[[ RECORDS TO USE open ]]

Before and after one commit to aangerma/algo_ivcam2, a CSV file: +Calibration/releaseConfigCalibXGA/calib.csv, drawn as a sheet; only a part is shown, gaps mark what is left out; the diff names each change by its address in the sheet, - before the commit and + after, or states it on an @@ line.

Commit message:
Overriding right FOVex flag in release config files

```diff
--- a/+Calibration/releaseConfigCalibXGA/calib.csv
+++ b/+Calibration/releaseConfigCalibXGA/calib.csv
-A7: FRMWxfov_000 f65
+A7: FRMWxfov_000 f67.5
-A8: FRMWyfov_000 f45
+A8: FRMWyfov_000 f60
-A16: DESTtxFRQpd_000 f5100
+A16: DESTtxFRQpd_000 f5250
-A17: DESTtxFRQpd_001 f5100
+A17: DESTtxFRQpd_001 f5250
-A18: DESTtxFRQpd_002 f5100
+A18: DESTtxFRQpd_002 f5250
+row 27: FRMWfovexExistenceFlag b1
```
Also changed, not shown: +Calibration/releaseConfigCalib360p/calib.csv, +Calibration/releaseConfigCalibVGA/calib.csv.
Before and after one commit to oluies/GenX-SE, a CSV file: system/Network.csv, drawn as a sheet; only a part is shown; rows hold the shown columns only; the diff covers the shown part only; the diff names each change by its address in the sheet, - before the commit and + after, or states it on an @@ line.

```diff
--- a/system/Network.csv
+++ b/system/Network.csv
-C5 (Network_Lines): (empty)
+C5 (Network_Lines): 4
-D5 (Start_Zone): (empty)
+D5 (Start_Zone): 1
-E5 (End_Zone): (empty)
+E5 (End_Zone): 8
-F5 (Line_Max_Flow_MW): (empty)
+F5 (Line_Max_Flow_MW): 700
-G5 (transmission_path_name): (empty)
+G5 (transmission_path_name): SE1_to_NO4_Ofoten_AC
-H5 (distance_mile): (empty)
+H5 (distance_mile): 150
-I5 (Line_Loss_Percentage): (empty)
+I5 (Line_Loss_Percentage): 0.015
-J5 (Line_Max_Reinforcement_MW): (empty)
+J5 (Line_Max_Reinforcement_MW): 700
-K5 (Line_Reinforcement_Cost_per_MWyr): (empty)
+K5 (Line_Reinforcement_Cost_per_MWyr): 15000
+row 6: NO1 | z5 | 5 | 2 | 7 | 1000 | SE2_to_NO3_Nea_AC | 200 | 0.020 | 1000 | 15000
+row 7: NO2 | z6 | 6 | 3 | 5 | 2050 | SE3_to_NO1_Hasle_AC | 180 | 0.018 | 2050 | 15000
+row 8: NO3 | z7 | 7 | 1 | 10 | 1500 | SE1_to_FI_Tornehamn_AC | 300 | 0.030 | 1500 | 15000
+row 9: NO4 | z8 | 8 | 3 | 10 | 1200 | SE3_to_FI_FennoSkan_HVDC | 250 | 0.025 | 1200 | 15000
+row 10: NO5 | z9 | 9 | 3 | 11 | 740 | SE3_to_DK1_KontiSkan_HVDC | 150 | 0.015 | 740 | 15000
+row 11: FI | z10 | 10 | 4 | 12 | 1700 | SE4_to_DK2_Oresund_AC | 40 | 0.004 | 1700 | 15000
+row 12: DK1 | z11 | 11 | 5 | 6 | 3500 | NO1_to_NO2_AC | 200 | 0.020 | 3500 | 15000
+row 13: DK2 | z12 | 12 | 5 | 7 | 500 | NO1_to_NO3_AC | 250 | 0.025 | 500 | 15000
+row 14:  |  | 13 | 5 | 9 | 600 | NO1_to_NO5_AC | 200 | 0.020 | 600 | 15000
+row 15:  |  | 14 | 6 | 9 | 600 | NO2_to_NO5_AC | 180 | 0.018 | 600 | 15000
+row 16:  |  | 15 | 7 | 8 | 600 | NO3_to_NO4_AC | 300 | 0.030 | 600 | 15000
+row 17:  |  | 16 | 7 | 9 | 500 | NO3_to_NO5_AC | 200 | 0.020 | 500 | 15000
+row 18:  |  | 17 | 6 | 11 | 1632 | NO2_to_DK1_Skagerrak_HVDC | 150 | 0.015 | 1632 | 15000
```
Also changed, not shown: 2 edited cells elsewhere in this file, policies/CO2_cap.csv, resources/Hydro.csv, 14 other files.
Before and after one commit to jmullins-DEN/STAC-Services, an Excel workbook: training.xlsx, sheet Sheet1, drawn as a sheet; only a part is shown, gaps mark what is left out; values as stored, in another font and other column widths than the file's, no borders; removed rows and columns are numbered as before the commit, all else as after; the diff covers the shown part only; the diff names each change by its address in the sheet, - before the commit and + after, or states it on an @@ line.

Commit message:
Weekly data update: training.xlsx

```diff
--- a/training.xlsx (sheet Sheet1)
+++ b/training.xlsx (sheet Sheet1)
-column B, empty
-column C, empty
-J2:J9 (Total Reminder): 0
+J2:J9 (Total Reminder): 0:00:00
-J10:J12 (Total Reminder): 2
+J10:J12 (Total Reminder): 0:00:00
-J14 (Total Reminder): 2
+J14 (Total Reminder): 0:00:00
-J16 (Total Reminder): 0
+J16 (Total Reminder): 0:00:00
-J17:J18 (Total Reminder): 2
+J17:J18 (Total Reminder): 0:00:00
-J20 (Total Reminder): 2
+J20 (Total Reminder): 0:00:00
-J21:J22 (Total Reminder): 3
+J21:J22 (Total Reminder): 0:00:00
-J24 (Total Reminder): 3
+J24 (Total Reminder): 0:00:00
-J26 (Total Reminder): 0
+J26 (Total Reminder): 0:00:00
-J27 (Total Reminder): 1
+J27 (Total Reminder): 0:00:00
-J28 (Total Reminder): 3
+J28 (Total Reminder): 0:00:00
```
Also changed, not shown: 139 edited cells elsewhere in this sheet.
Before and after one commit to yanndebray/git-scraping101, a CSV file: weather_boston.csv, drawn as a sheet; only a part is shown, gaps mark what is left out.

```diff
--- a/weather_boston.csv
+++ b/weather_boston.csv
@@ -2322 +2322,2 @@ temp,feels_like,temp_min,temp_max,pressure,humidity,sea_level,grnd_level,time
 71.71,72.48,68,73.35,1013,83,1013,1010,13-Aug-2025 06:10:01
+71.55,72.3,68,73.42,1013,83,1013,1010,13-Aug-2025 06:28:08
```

[[ RECORDS TO USE closed ]]

HOW TO COMPLETE THIS TASK - In how many lines of the records does the string "calib" occur? Answer with the number alone.

RESPONSE AREA - 4